Time for a Bottom in Chinese Stocks?
Hint: Wait for the Bailout in...3...2...1...
A lot of smart people are trying to pick the bottom in Chinese stocks these days.
I get the sentiment.
Based on a naive sense of relative value, it makes a lot of sense.
If you are reading this, you probably know I'm already short the financials.
Meaning I’ve sold shares in the stocks of many of what I see as the most negatively exposed financial institutions to the popping of the Chinese property bubble.
Partially as a hedge to a broader portfolio, and partially as an ‘alpha view,’ aka something I expect to outperform the market.
Thus far it has.
What you may not know is that for a time I was also professionally “long China” as well.
Not just in the indirect, bank-shot way that anyone who was professionally long energy, agriculture or physical commodities from 2005-2020 was long China*. But in the actual sense that people paid me to manage their money, and with some of it , we went out and bought Chinese stocks.
*Which - as an aside - we can actually backtest. By looking at whether our indicators for economic growth in China do a good job trading the underlying commodity long/short. At least for copper, in spite of some serious drawdowns in the strategy return, the data bears this linkage out.
Coming out of Bridgewater Associates, my instinct was to make everything... complicated. We couldn't just short the banks and property companies, we needed to “hedge out the beta.” Which meant that against our short, we went out and bought some Chinese stocks.
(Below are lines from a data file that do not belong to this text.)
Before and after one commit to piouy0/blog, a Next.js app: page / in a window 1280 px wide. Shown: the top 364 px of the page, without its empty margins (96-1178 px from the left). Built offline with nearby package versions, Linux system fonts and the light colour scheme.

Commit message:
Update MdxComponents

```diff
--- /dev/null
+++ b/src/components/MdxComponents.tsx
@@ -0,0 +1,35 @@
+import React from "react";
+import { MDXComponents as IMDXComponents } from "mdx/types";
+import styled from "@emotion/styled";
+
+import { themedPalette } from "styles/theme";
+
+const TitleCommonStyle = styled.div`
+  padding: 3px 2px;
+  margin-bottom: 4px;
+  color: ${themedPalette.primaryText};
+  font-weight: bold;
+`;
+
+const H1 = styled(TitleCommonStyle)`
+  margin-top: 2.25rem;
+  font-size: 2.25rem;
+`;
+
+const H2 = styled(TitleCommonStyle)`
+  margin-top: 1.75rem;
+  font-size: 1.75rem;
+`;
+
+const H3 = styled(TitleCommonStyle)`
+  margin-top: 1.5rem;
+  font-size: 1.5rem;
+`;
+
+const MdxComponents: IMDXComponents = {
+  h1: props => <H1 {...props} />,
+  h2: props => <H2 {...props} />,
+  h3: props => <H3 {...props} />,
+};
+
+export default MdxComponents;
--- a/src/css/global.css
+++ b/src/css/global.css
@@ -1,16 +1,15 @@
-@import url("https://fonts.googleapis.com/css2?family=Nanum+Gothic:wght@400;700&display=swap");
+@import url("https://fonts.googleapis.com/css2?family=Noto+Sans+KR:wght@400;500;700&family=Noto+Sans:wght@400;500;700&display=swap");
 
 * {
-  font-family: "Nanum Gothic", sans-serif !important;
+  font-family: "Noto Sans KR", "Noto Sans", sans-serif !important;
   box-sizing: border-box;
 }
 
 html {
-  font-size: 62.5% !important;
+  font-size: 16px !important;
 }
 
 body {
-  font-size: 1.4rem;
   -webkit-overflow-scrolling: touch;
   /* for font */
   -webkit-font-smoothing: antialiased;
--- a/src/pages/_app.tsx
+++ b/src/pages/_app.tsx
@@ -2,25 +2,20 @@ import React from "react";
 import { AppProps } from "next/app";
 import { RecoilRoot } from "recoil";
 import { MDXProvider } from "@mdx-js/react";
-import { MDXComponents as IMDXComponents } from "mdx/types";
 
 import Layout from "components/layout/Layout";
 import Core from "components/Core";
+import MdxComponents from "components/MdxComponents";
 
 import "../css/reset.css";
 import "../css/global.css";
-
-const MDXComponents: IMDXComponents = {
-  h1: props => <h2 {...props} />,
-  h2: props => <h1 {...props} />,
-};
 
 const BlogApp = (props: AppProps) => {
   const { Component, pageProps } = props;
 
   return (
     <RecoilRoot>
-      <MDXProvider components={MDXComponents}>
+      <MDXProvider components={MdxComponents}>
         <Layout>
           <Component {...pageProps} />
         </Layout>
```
We wanted to make a bearish bet on the China’s past (it’s broken credit pipes), not it’s future (the stocks).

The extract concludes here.